*** Material for this exercise Section Begins ***

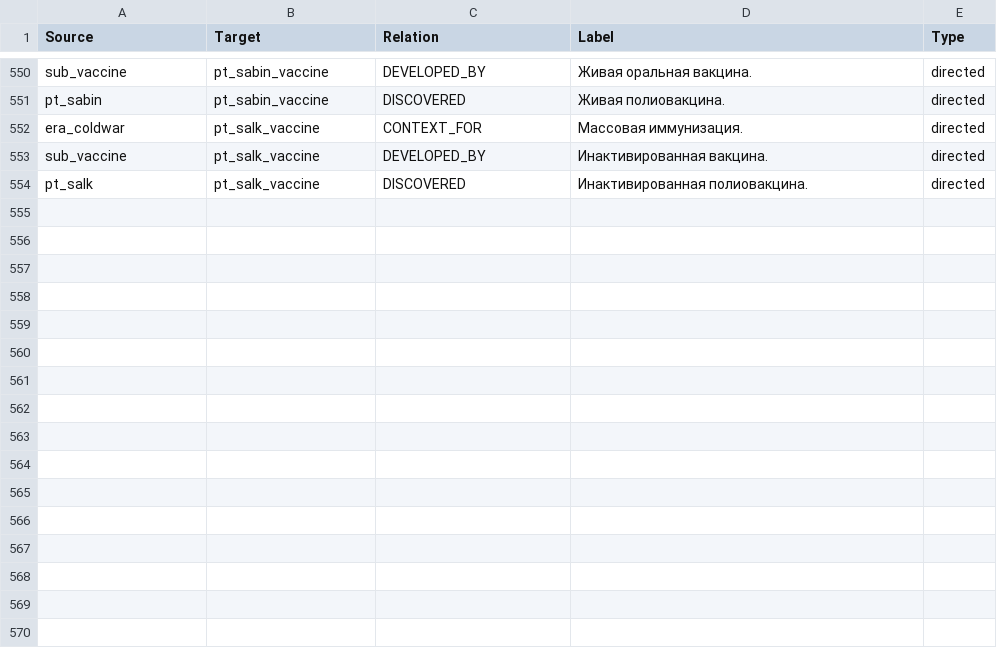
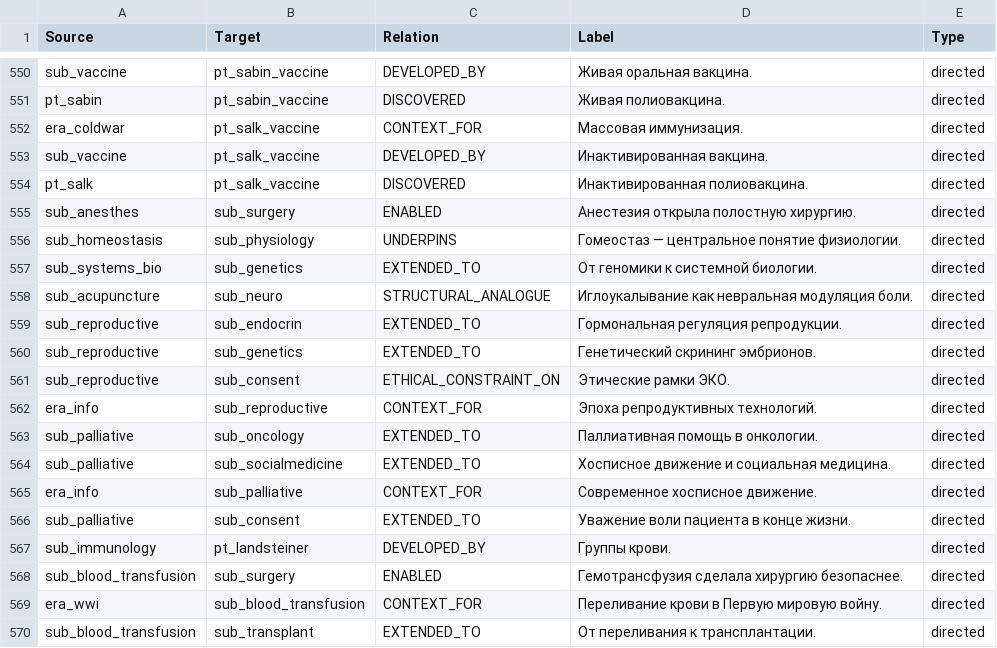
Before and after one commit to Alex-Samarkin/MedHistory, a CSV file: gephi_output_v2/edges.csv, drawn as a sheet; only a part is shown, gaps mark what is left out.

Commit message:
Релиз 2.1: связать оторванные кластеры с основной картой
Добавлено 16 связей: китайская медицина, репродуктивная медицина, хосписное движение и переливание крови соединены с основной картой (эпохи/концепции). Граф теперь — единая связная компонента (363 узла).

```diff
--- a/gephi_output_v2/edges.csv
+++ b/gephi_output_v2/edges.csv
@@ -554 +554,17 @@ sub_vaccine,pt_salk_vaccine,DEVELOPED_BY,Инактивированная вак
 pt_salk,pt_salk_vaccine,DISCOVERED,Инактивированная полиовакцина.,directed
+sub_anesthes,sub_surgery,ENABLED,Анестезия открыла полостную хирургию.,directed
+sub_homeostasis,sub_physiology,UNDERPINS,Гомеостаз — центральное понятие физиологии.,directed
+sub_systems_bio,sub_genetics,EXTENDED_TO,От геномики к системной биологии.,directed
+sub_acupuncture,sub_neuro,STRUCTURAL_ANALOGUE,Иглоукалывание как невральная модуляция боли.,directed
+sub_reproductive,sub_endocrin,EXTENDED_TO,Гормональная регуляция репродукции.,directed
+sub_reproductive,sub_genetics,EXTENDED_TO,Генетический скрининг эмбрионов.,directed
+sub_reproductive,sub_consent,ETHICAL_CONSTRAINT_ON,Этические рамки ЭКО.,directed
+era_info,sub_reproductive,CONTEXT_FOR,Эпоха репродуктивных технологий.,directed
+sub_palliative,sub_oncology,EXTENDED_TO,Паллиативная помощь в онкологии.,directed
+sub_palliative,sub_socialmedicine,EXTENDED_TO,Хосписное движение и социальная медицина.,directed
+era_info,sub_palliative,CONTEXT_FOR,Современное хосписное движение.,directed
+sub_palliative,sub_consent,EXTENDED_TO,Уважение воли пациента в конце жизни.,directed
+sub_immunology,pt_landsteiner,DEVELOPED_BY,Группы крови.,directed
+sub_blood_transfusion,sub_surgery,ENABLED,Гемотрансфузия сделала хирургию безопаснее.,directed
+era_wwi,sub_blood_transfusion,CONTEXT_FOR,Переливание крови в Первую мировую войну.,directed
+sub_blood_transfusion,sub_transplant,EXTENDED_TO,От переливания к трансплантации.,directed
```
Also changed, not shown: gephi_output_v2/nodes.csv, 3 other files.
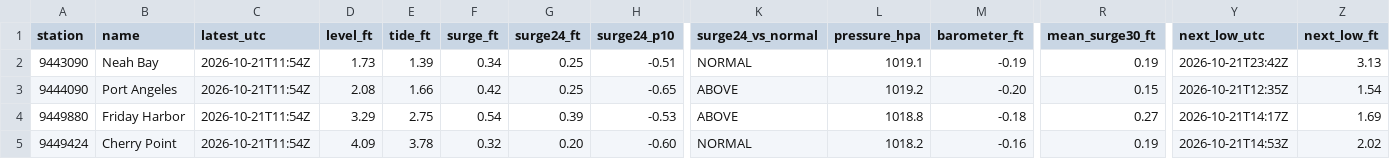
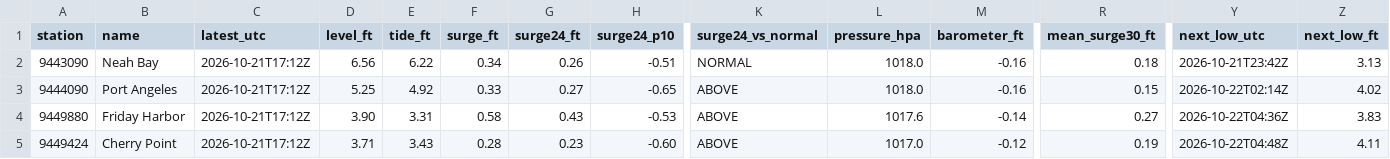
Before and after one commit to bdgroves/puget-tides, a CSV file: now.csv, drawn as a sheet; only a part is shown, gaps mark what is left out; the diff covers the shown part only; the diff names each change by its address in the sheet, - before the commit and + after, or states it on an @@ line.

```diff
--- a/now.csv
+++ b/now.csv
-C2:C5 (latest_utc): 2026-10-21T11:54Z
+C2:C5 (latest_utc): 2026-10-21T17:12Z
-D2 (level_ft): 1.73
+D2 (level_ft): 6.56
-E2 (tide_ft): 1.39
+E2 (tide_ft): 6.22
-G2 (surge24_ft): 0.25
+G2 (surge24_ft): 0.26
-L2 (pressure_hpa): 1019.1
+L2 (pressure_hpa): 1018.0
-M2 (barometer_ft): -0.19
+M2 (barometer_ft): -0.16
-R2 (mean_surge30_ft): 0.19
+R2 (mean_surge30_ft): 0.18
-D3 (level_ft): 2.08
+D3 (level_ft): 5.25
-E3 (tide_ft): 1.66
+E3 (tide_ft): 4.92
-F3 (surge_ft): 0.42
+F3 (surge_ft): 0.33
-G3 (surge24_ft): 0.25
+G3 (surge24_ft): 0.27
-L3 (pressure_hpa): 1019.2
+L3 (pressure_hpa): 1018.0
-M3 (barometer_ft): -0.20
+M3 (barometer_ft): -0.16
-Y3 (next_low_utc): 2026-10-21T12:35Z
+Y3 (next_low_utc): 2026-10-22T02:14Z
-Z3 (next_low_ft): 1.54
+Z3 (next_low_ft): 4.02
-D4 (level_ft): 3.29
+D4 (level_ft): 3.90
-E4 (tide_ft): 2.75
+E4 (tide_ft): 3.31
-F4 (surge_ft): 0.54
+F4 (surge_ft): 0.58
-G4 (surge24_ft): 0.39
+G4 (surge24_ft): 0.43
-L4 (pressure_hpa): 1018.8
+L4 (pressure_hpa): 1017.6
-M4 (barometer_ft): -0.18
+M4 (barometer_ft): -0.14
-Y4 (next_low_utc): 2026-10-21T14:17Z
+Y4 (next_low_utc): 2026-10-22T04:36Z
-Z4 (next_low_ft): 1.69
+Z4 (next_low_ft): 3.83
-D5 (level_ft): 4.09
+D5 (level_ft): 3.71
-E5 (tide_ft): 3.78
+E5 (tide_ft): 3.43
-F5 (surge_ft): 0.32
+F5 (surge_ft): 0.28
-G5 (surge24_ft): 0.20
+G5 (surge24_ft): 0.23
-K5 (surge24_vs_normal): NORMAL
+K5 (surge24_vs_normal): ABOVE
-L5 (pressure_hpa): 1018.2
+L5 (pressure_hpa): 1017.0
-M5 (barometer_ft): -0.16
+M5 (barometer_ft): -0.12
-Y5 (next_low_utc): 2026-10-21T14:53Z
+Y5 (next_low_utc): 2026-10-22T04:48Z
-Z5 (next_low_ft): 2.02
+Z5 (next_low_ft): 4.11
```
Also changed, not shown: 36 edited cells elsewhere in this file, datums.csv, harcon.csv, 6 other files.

*** Material for this exercise Section Ends ***

Everything in the records above should be retyped exactly except the pictures.

Before and after one commit to Alex-Samarkin/MedHistory, a CSV file: gephi_output_v2/edges.csv, drawn as a sheet; only a part is shown, gaps mark what is left out.

Commit message:
Релиз 2.1: связать оторванные кластеры с основной картой
Добавлено 16 связей: китайская медицина, репродуктивная медицина, хосписное движение и переливание крови соединены с основной картой (эпохи/концепции). Граф теперь — единая связная компонента (363 узла).

```diff
--- a/gephi_output_v2/edges.csv
+++ b/gephi_output_v2/edges.csv
@@ -554 +554,17 @@ sub_vaccine,pt_salk_vaccine,DEVELOPED_BY,Инактивированная вак
 pt_salk,pt_salk_vaccine,DISCOVERED,Инактивированная полиовакцина.,directed
+sub_anesthes,sub_surgery,ENABLED,Анестезия открыла полостную хирургию.,directed
+sub_homeostasis,sub_physiology,UNDERPINS,Гомеостаз — центральное понятие физиологии.,directed
+sub_systems_bio,sub_genetics,EXTENDED_TO,От геномики к системной биологии.,directed
+sub_acupuncture,sub_neuro,STRUCTURAL_ANALOGUE,Иглоукалывание как невральная модуляция боли.,directed
+sub_reproductive,sub_endocrin,EXTENDED_TO,Гормональная регуляция репродукции.,directed
+sub_reproductive,sub_genetics,EXTENDED_TO,Генетический скрининг эмбрионов.,directed
+sub_reproductive,sub_consent,ETHICAL_CONSTRAINT_ON,Этические рамки ЭКО.,directed
+era_info,sub_reproductive,CONTEXT_FOR,Эпоха репродуктивных технологий.,directed
+sub_palliative,sub_oncology,EXTENDED_TO,Паллиативная помощь в онкологии.,directed
+sub_palliative,sub_socialmedicine,EXTENDED_TO,Хосписное движение и социальная медицина.,directed
+era_info,sub_palliative,CONTEXT_FOR,Современное хосписное движение.,directed
+sub_palliative,sub_consent,EXTENDED_TO,Уважение воли пациента в конце жизни.,directed
+sub_immunology,pt_landsteiner,DEVELOPED_BY,Группы крови.,directed
+sub_blood_transfusion,sub_surgery,ENABLED,Гемотрансфузия сделала хирургию безопаснее.,directed
+era_wwi,sub_blood_transfusion,CONTEXT_FOR,Переливание крови в Первую мировую войну.,directed
+sub_blood_transfusion,sub_transplant,EXTENDED_TO,От переливания к трансплантации.,directed
```
Also changed, not shown: gephi_output_v2/nodes.csv, 3 other files.
Before and after one commit to bdgroves/puget-tides, a CSV file: now.csv, drawn as a sheet; only a part is shown, gaps mark what is left out; the diff covers the shown part only; the diff names each change by its address in the sheet, - before the commit and + after, or states it on an @@ line.

```diff
--- a/now.csv
+++ b/now.csv
-C2:C5 (latest_utc): 2026-10-21T11:54Z
+C2:C5 (latest_utc): 2026-10-21T17:12Z
-D2 (level_ft): 1.73
+D2 (level_ft): 6.56
-E2 (tide_ft): 1.39
+E2 (tide_ft): 6.22
-G2 (surge24_ft): 0.25
+G2 (surge24_ft): 0.26
-L2 (pressure_hpa): 1019.1
+L2 (pressure_hpa): 1018.0
-M2 (barometer_ft): -0.19
+M2 (barometer_ft): -0.16
-R2 (mean_surge30_ft): 0.19
+R2 (mean_surge30_ft): 0.18
-D3 (level_ft): 2.08
+D3 (level_ft): 5.25
-E3 (tide_ft): 1.66
+E3 (tide_ft): 4.92
-F3 (surge_ft): 0.42
+F3 (surge_ft): 0.33
-G3 (surge24_ft): 0.25
+G3 (surge24_ft): 0.27
-L3 (pressure_hpa): 1019.2
+L3 (pressure_hpa): 1018.0
-M3 (barometer_ft): -0.20
+M3 (barometer_ft): -0.16
-Y3 (next_low_utc): 2026-10-21T12:35Z
+Y3 (next_low_utc): 2026-10-22T02:14Z
-Z3 (next_low_ft): 1.54
+Z3 (next_low_ft): 4.02
-D4 (level_ft): 3.29
+D4 (level_ft): 3.90
-E4 (tide_ft): 2.75
+E4 (tide_ft): 3.31
-F4 (surge_ft): 0.54
+F4 (surge_ft): 0.58
-G4 (surge24_ft): 0.39
+G4 (surge24_ft): 0.43
-L4 (pressure_hpa): 1018.8
+L4 (pressure_hpa): 1017.6
-M4 (barometer_ft): -0.18
+M4 (barometer_ft): -0.14
-Y4 (next_low_utc): 2026-10-21T14:17Z
+Y4 (next_low_utc): 2026-10-22T04:36Z
-Z4 (next_low_ft): 1.69
+Z4 (next_low_ft): 3.83
-D5 (level_ft): 4.09
+D5 (level_ft): 3.71
-E5 (tide_ft): 3.78
+E5 (tide_ft): 3.43
-F5 (surge_ft): 0.32
+F5 (surge_ft): 0.28
-G5 (surge24_ft): 0.20
+G5 (surge24_ft): 0.23
-K5 (surge24_vs_normal): NORMAL
+K5 (surge24_vs_normal): ABOVE
-L5 (pressure_hpa): 1018.2
+L5 (pressure_hpa): 1017.0
-M5 (barometer_ft): -0.16
+M5 (barometer_ft): -0.12
-Y5 (next_low_utc): 2026-10-21T14:53Z
+Y5 (next_low_utc): 2026-10-22T04:48Z
-Z5 (next_low_ft): 2.02
+Z5 (next_low_ft): 4.11
```
Also changed, not shown: 36 edited cells elsewhere in this file, datums.csv, harcon.csv, 6 other files.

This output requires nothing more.